To do =>
Some lines hold the string "been". Copy all of them from the material that follows.

Task data =>
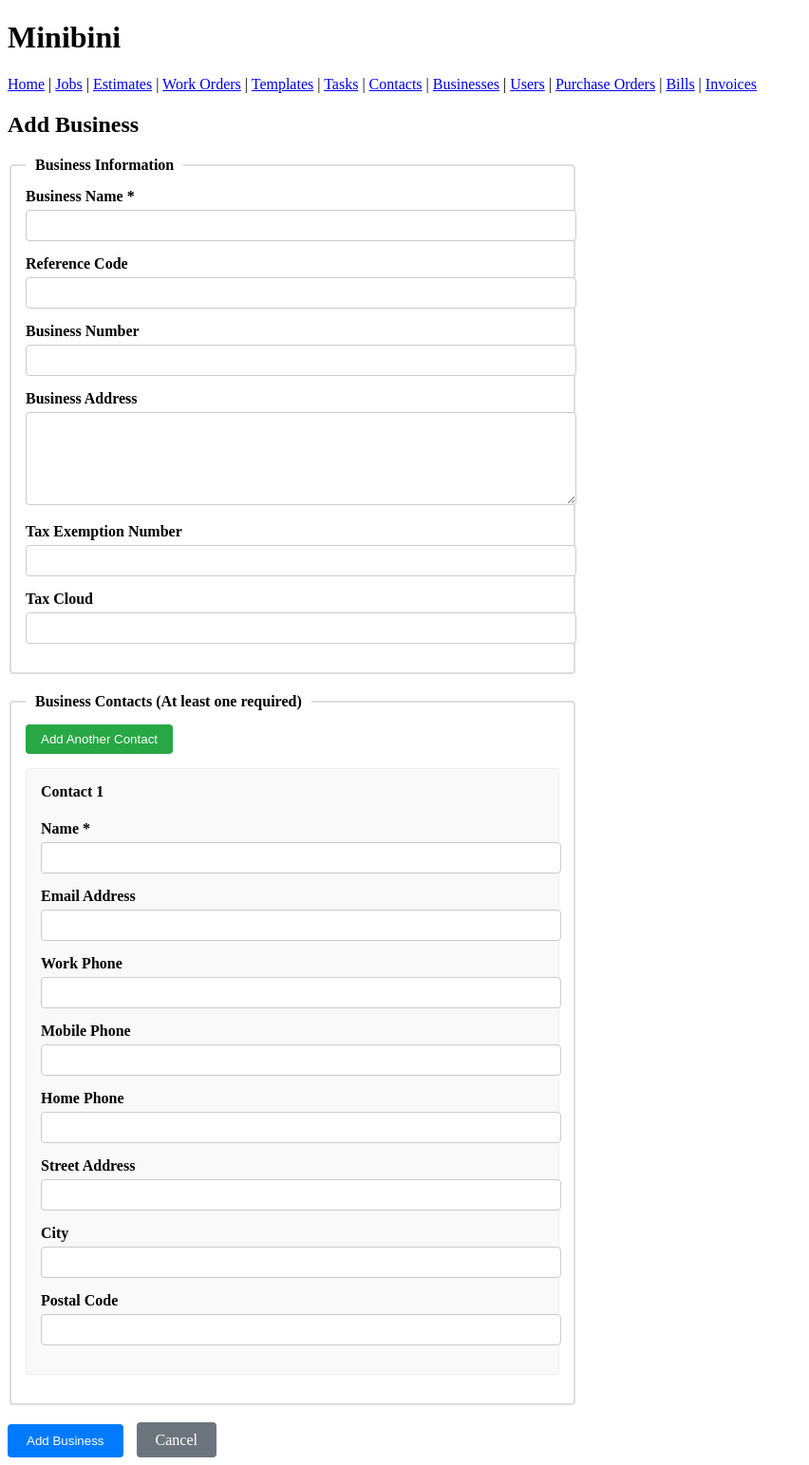
After one commit to alimtiger/Minibini, a Django app: page /contacts/businesses/add/ in a window 1280 px wide. The commit adds this page. Shown: the whole page at 95% size, without its empty margins (0-852 px from the left). Run offline with Django 5.2, Linux system fonts and the light colour scheme; data comes from the database, SQL or seed files in the repository.

Commit message:
Added and implemented functionality for 'add contact' button to Contact List and Business view pages, as well as an 'add business' button on the Business List

```diff
--- a/apps/contacts/urls.py
+++ b/apps/contacts/urls.py
@@ -5,7 +5,10 @@ app_name = 'contacts'
 
 urlpatterns = [
     path('', views.contact_list, name='contact_list'),
+    path('add/', views.add_contact, name='add_contact'),
     path('<int:contact_id>/', views.contact_detail, name='contact_detail'),
     path('businesses/', views.business_list, name='business_list'),
+    path('businesses/add/', views.add_business, name='add_business'),
     path('businesses/<int:business_id>/', views.business_detail, name='business_detail'),
+    path('businesses/<int:business_id>/add-contact/', views.add_business_contact, name='add_business_contact'),
 ]
--- a/apps/contacts/views.py
+++ b/apps/contacts/views.py
@@ -1,4 +1,5 @@
-from django.shortcuts import render, get_object_or_404
+from django.shortcuts import render, get_object_or_404, redirect
+from django.contrib import messages
 from .models import Contact, Business
 
 def contact_list(request):
@@ -17,3 +18,159 @@ def business_detail(request, business_id):
     business = get_object_or_404(Business, business_id=business_id)
     contacts = Contact.objects.filter(business=business).order_by('name')
     return render(request, 'contacts/business_detail.html', {'business': business, 'contacts': contacts})
+
+def add_contact(request):
+    if request.method == 'POST':
+        # Contact fields
+        name = request.POST.get('name')
+        email = request.POST.get('email')
+        work_number = request.POST.get('work_number')
+        mobile_number = request.POST.get('mobile_number')
+        home_number = request.POST.get('home_number')
+        address = request.POST.get('address')
+        city = request.POST.get('city')
+        postal_code = request.POST.get('postal_code')
+
+        # Business fields
+        business_name = request.POST.get('business_name')
+        our_reference_code = request.POST.get('our_reference_code')
+        business_number = request.POST.get('business_number')
+        business_address = request.POST.get('business_address')
+        tax_exemption_number = request.POST.get('tax_exemption_number')
+        tax_cloud = request.POST.get('tax_cloud')
+
+        if name:
+            business = None
+            # Create business only if business name is provided and not just whitespace
+            if business_name and business_name.strip():
+                business = Business.objects.create(
+                    business_name=business_name.strip(),
+                    our_reference_code=our_reference_code.strip() if our_reference_code else '',
+                    business_number=business_number.strip() if business_number else '',
+                    business_address=business_address.strip() if business_address else '',
+                    tax_exemption_number=tax_exemption_number.strip() if tax_exemption_number else '',
+                    tax_cloud=tax_cloud.strip() if tax_cloud else ''
+                )
+
+            # Create contact
+            contact = Contact.objects.create(
+                name=name,
+                email=email or '',
+                work_number=work_number or '',
+                mobile_number=mobile_number or '',
+                home_number=home_number or '',
+                addr1=address or '',
+                city=city or '',
+                postal_code=postal_code or '',
+                business=business
+            )
+
+            success_msg = f'Contact "{name}" has been added successfully.'
+            if business:
+                success_msg += f' Associated with business "{business_name}".'
+            messages.success(request, success_msg)
+            return redirect('contacts:contact_list')
+        else:
+            messages.error(request, 'Name is required.')
+
+    return render(request, 'contacts/add_contact.html')
+
+def add_business_contact(request, business_id):
+    business = get_object_or_404(Business, business_id=business_id)
+
+    if request.method == 'POST':
+        name = request.POST.get('name')
+        email = request.POST.get('email')
+        work_number = request.POST.get('work_number')
+        mobile_number = request.POST.get('mobile_number')
+        home_number = request.POST.get('home_number')
+        address = request.POST.get('address')
+        city = request.POST.get('city')
+        postal_code = request.POST.get('postal_code')
+
+        if name:
+            contact = Contact.objects.create(
+                name=name,
+                email=email or '',
+                work_number=work_number or '',
+                mobile_number=mobile_number or '',
+                home_number=home_number or '',
+                addr1=address or '',
+                city=city or '',
+                postal_code=postal_code or '',
+                business=business
+            )
+            messages.success(request, f'Contact "{name}" has been added to {business.business_name}.')
+            return redirect('contacts:business_detail', business_id=business.business_id)
+        else:
+            messages.error(request, 'Name is required.')
+
+    return render(request, 'contacts/add_business_contact.html', {'business': business})
+
+def add_business(request):
+    if request.method == 'POST':
+        # Business fields
+        business_name = request.POST.get('business_name')
+        our_reference_code = request.POST.get('our_reference_code')
+        business_number = request.POST.get('business_number')
+        business_address = request.POST.get('business_address')
+        tax_exemption_number = request.POST.get('tax_exemption_number')
+        tax_cloud = request.POST.get('tax_cloud')
+
+        # Get number of contacts
+        contact_count = int(request.POST.get('contact_count', 1))
+
+        # Collect contact data
+        contacts_data = []
+        for i in range(contact_count):
+            contact_data = {
+                'name': request.POST.get(f'contact_{i}_name'),
+                'email': request.POST.get(f'contact_{i}_email'),
+                'work_number': request.POST.get(f'contact_{i}_work_number'),
+                'mobile_number': request.POST.get(f'contact_{i}_mobile_number'),
+                'home_number': request.POST.get(f'contact_{i}_home_number'),
+                'address': request.POST.get(f'contact_{i}_address'),
+                'city': request.POST.get(f'contact_{i}_city'),
+                'postal_code': request.POST.get(f'contact_{i}_postal_code')
+            }
+            # Only add contact if name is provided
+            if contact_data['name'] and contact_data['name'].strip():
+                contacts_data.append(contact_data)
+
+        # Validate: business name and at least one contact required
+        if not business_name or not business_name.strip():
+            messages.error(request, 'Business name is required.')
+        elif not contacts_data:
+            messages.error(request, 'At least one contact with a name is required.')
+        else:
+            # Create business
+            business = Business.objects.create(
+                business_name=business_name.strip(),
+                our_reference_code=our_reference_code.strip() if our_reference_code else '',
+                business_number=business_number.strip() if business_number else '',
+                business_address=business_address.strip() if business_address else '',
+                tax_exemption_number=tax_exemption_number.strip() if tax_exemption_number else '',
+                tax_cloud=tax_cloud.strip() if tax_cloud else ''
+            )
+
+            # Create contacts
+            created_contacts = []
+            for contact_data in contacts_data:
+                contact = Contact.objects.create(
+                    name=contact_data['name'].strip(),
+                    email=contact_data['email'].strip() if contact_data['email'] else '',
+                    work_number=contact_data['work_number'].strip() if contact_data['work_number'] else '',
+                    mobile_number=contact_data['mobile_number'].strip() if contact_data['mobile_number'] else '',
+                    home_number=contact_data['home_number'].strip() if contact_data['home_number'] else '',
+                    addr1=contact_data['address'].strip() if contact_data['address'] else '',
+                    city=contact_data['city'].strip() if contact_data['city'] else '',
+                    postal_code=contact_data['postal_code'].strip() if contact_data['postal_code'] else '',
+                    business=business
+                )
+                created_contacts.append(contact.name)
+
+            success_msg = f'Business "{business_name}" has been created with {len(created_contacts)} contact(s): {", ".join(created_contacts)}.'
+            messages.success(request, success_msg)
+            return redirect('contacts:business_list')
+
+    return render(request, 'contacts/add_business.html')
--- /dev/null
+++ b/templates/contacts/add_business.html
@@ -0,0 +1,210 @@
+{% extends 'base.html' %}
+
+{% block title %}Add Business - Minibini{% endblock %}
+
+{% block content %}
+<h2>Add Business</h2>
+
+{% if messages %}
+    {% for message in messages %}
+        <div style="padding: 10px; margin-bottom: 10px; background-color: {% if message.tags == 'error' %}#ffebee; color: #c62828;{% else %}#e8f5e8; color: #2e7d32;{% endif %}">
+            {{ message }}
+        </div>
+    {% endfor %}
+{% endif %}
+
+<form method="post" style="max-width: 600px;">
+    {% csrf_token %}
+
+    <!-- Business Information Section -->
+    <fieldset style="border: 2px solid #ddd; padding: 15px; margin-bottom: 20px; border-radius: 4px;">
+        <legend style="font-weight: bold; font-size: 16px; padding: 0 10px;">Business Information</legend>
+
+        <div style="margin-bottom: 15px;">
+            <label for="business_name" style="display: block; margin-bottom: 5px; font-weight: bold;">Business Name *</label>
+            <input type="text" id="business_name" name="business_name" required style="width: 100%; padding: 8px; border: 1px solid #ccc; border-radius: 4px;">
+        </div>
+
+        <div style="margin-bottom: 15px;">
+            <label for="our_reference_code" style="display: block; margin-bottom: 5px; font-weight: bold;">Reference Code</label>
+            <input type="text" id="our_reference_code" name="our_reference_code" style="width: 100%; padding: 8px; border: 1px solid #ccc; border-radius: 4px;">
+        </div>
+
+        <div style="margin-bottom: 15px;">
+            <label for="business_number" style="display: block; margin-bottom: 5px; font-weight: bold;">Business Number</label>
+            <input type="text" id="business_number" name="business_number" style="width: 100%; padding: 8px; border: 1px solid #ccc; border-radius: 4px;">
+        </div>
+
+        <div style="margin-bottom: 15px;">
+            <label for="business_address" style="display: block; margin-bottom: 5px; font-weight: bold;">Business Address</label>
+            <textarea id="business_address" name="business_address" style="width: 100%; padding: 8px; border: 1px solid #ccc; border-radius: 4px; min-height: 80px;"></textarea>
+        </div>
+
+        <div style="margin-bottom: 15px;">
+            <label for="tax_exemption_number" style="display: block; margin-bottom: 5px; font-weight: bold;">Tax Exemption Number</label>
+            <input type="text" id="tax_exemption_number" name="tax_exemption_number" style="width: 100%; padding: 8px; border: 1px solid #ccc; border-radius: 4px;">
+        </div>
+
+        <div style="margin-bottom: 15px;">
+            <label for="tax_cloud" style="display: block; margin-bottom: 5px; font-weight: bold;">Tax Cloud</label>
+            <input type="text" id="tax_cloud" name="tax_cloud" style="width: 100%; padding: 8px; border: 1px solid #ccc; border-radius: 4px;">
+        </div>
+    </fieldset>
+
+    <!-- Contacts Section -->
+    <fieldset style="border: 2px solid #ddd; padding: 15px; margin-bottom: 20px; border-radius: 4px;">
+        <legend style="font-weight: bold; font-size: 16px; padding: 0 10px;">Business Contacts (At least one required)</legend>
+
+        <div style="margin-bottom: 15px;">
+            <button type="button" id="add-contact-btn" style="background-color: #28a745; color: white; padding: 8px 16px; border: none; border-radius: 4px; cursor: pointer;">Add Another Contact</button>
+        </div>
+
+        <div id="contacts-container">
+            <!-- First contact (required) -->
+            <div class="contact-form" style="border: 1px solid #eee; padding: 15px; margin-bottom: 15px; border-radius: 4px; background-color: #f9f9f9;">
+                <h4 style="margin-top: 0;">Contact 1</h4>
+
+                <div style="margin-bottom: 15px;">
+                    <label style="display: block; margin-bottom: 5px; font-weight: bold;">Name *</label>
+                    <input type="text" name="contact_0_name" required style="width: 100%; padding: 8px; border: 1px solid #ccc; border-radius: 4px;">
+                </div>
+
+                <div style="margin-bottom: 15px;">
+                    <label style="display: block; margin-bottom: 5px; font-weight: bold;">Email Address</label>
+                    <input type="email" name="contact_0_email" style="width: 100%; padding: 8px; border: 1px solid #ccc; border-radius: 4px;">
+                </div>
+
+                <div style="margin-bottom: 15px;">
+                    <label style="display: block; margin-bottom: 5px; font-weight: bold;">Work Phone</label>
+                    <input type="tel" name="contact_0_work_number" style="width: 100%; padding: 8px; border: 1px solid #ccc; border-radius: 4px;">
+                </div>
+
+                <div style="margin-bottom: 15px;">
+                    <label style="display: block; margin-bottom: 5px; font-weight: bold;">Mobile Phone</label>
+                    <input type="tel" name="contact_0_mobile_number" style="width: 100%; padding: 8px; border: 1px solid #ccc; border-radius: 4px;">
+                </div>
+
+                <div style="margin-bottom: 15px;">
+                    <label style="display: block; margin-bottom: 5px; font-weight: bold;">Home Phone</label>
+                    <input type="tel" name="contact_0_home_number" style="width: 100%; padding: 8px; border: 1px solid #ccc; border-radius: 4px;">
+                </div>
+
+                <div style="margin-bottom: 15px;">
+                    <label style="display: block; margin-bottom: 5px; font-weight: bold;">Street Address</label>
+                    <input type="text" name="contact_0_address" style="width: 100%; padding: 8px; border: 1px solid #ccc; border-radius: 4px;">
+                </div>
+
+                <div style="margin-bottom: 15px;">
+                    <label style="display: block; margin-bottom: 5px; font-weight: bold;">City</label>
+                    <input type="text" name="contact_0_city" style="width: 100%; padding: 8px; border: 1px solid #ccc; border-radius: 4px;">
+                </div>
+
+                <div style="margin-bottom: 15px;">
+                    <label style="display: block; margin-bottom: 5px; font-weight: bold;">Postal Code</label>
+                    <input type="text" name="contact_0_postal_code" style="width: 100%; padding: 8px; border: 1px solid #ccc; border-radius: 4px;">
+                </div>
+            </div>
+        </div>
+
+        <!-- Hidden field to track contact count -->
+        <input type="hidden" id="contact_count" name="contact_count" value="1">
+    </fieldset>
+
+    <button type="submit" style="background-color: #007bff; color: white; padding: 10px 20px; border: none; border-radius: 4px; cursor: pointer; margin-right: 10px;">Add Business</button>
+    <a href="{% url 'contacts:business_list' %}" style="background-color: #6c757d; color: white; padding: 10px 20px; text-decoration: none; border-radius: 4px;">Cancel</a>
+</form>
+
+<script>
+document.addEventListener('DOMContentLoaded', function() {
+    let contactCount = 1;
+    const addContactBtn = document.getElementById('add-contact-btn');
+    const contactsContainer = document.getElementById('contacts-container');
+    const contactCountInput = document.getElementById('contact_count');
+
+    addContactBtn.addEventListener('click', function() {
+        const contactForm = document.createElement('div');
+        contactForm.className = 'contact-form';
+        contactForm.style.cssText = 'border: 1px solid #eee; padding: 15px; margin-bottom: 15px; border-radius: 4px; background-color: #f9f9f9;';
+
+        contactForm.innerHTML = `
+            <div style="display: flex; justify-content: space-between; align-items: center; margin-bottom: 15px;">
+                <h4 style="margin: 0;">Contact ${contactCount + 1}</h4>
+                <button type="button" class="remove-contact-btn" style="background-color: #dc3545; color: white; padding: 4px 8px; border: none; border-radius: 4px; cursor: pointer; font-size: 12px;">Remove</button>
+            </div>
+
+            <div style="margin-bottom: 15px;">
+                <label style="display: block; margin-bottom: 5px; font-weight: bold;">Name</label>
+                <input type="text" name="contact_${contactCount}_name" style="width: 100%; padding: 8px; border: 1px solid #ccc; border-radius: 4px;">
+            </div>
+
+            <div style="margin-bottom: 15px;">
+                <label style="display: block; margin-bottom: 5px; font-weight: bold;">Email Address</label>
+                <input type="email" name="contact_${contactCount}_email" style="width: 100%; padding: 8px; border: 1px solid #ccc; border-radius: 4px;">
+            </div>
+
+            <div style="margin-bottom: 15px;">
+                <label style="display: block; margin-bottom: 5px; font-weight: bold;">Work Phone</label>
+                <input type="tel" name="contact_${contactCount}_work_number" style="width: 100%; padding: 8px; border: 1px solid #ccc; border-radius: 4px;">
+            </div>
+
+            <div style="margin-bottom: 15px;">
+                <label style="display: block; margin-bottom: 5px; font-weight: bold;">Mobile Phone</label>
+                <input type="tel" name="contact_${contactCount}_mobile_number" style="width: 100%; padding: 8px; border: 1px solid #ccc; border-radius: 4px;">
+            </div>
+
+            <div style="margin-bottom: 15px;">
+                <label style="display: block; margin-bottom: 5px; font-weight: bold;">Home Phone</label>
+                <input type="tel" name="contact_${contactCount}_home_number" style="width: 100%; padding: 8px; border: 1px solid #ccc; border-radius: 4px;">
+            </div>
+
+            <div style="margin-bottom: 15px;">
+                <label style="display: block; margin-bottom: 5px; font-weight: bold;">Street Address</label>
+                <input type="text" name="contact_${contactCount}_address" style="width: 100%; padding: 8px; border: 1px solid #ccc; border-radius: 4px;">
+            </div>
+
+            <div style="margin-bottom: 15px;">
+                <label style="display: block; margin-bottom: 5px; font-weight: bold;">City</label>
+                <input type="text" name="contact_${contactCount}_city" style="width: 100%; padding: 8px; border: 1px solid #ccc; border-radius: 4px;">
+            </div>
+
+            <div style="margin-bottom: 15px;">
+                <label style="display: block; margin-bottom: 5px; font-weight: bold;">Postal Code</label>
+                <input type="text" name="contact_${contactCount}_postal_code" style="width: 100%; padding: 8px; border: 1px solid #ccc; border-radius: 4px;">
+            </div>
+        `;
+
+        contactsContainer.appendChild(contactForm);
+        contactCount++;
+        contactCountInput.value = contactCount;
+
+        // Add remove functionality to the new contact
+        const removeBtn = contactForm.querySelector('.remove-contact-btn');
+        removeBtn.addEventListener('click', function() {
+            contactForm.remove();
+            contactCount--;
+            contactCountInput.value = contactCount;
+            // Update contact numbers
+            updateContactNumbers();
+        });
+    });
+
+    function updateContactNumbers() {
+        const contactForms = document.querySelectorAll('.contact-form');
+        contactForms.forEach((form, index) => {
+            const title = form.querySelector('h4');
+            if (title) {
+                title.textContent = `Contact ${index + 1}`;
+            }
+            // Update input names to maintain sequential numbering
+            const inputs = form.querySelectorAll('input[type="text"], input[type="email"], input[type="tel"]');
+            inputs.forEach(input => {
+                const baseName = input.name.replace(/contact_\d+_/, '');
+                input.name = `contact_${index}_${baseName}`;
+            });
+        });
+        contactCount = contactForms.length;
+        contactCountInput.value = contactCount;
+    }
+});
+</script>
+{% endblock %}
--- a/templates/contacts/business_detail.html
+++ b/templates/contacts/business_detail.html
@@ -45,6 +45,7 @@
 </table>
 
 <h3>Associated Contacts</h3>
+<a href="{% url 'contacts:add_business_contact' business.business_id %}" style="display: inline-block; background-color: #007bff; color: white; padding: 10px 20px; text-decoration: none; border-radius: 4px; margin-bottom: 20px;">Add Contact</a>
 {% if contacts %}
     <table border="1" style="border-collapse: collapse; width: 100%; margin-top: 10px;">
         <thead>
--- a/templates/contacts/business_list.html
+++ b/templates/contacts/business_list.html
@@ -4,6 +4,7 @@
 
 {% block content %}
 <h2>All Businesses</h2>
+<a href="{% url 'contacts:add_business' %}" style="display: inline-block; background-color: #007bff; color: white; padding: 10px 20px; text-decoration: none; border-radius: 4px; margin-bottom: 20px;">Add Business</a>
 
 {% if businesses %}
     <table border="1">
--- a/templates/contacts/contact_list.html
+++ b/templates/contacts/contact_list.html
@@ -4,6 +4,7 @@
 
 {% block content %}
 <h2>All Contacts</h2>
+<a href="{% url 'contacts:add_contact' %}" style="display: inline-block; background-color: #007bff; color: white; padding: 10px 20px; text-decoration: none; border-radius: 4px; margin-bottom: 20px;">Add Contact</a>
 
 {% if contacts %}
     <table border="1">
```
Also changed, not shown: apps/contacts/models.py (+16 -1 lines), templates/contacts/add_business_contact.html (added, +95 -0 lines), templates/contacts/add_contact.html (added, +123 -0 lines), templates/contacts/contact_detail.html (+10 -2 lines), 1 other file.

Result =>
+            success_msg = f'Contact "{name}" has been added successfully.'
+            messages.success(request, f'Contact "{name}" has been added to {business.business_name}.')
+            success_msg = f'Business "{business_name}" has been created with {len(created_contacts)} contact(s): {", ".join(created_contacts)}.'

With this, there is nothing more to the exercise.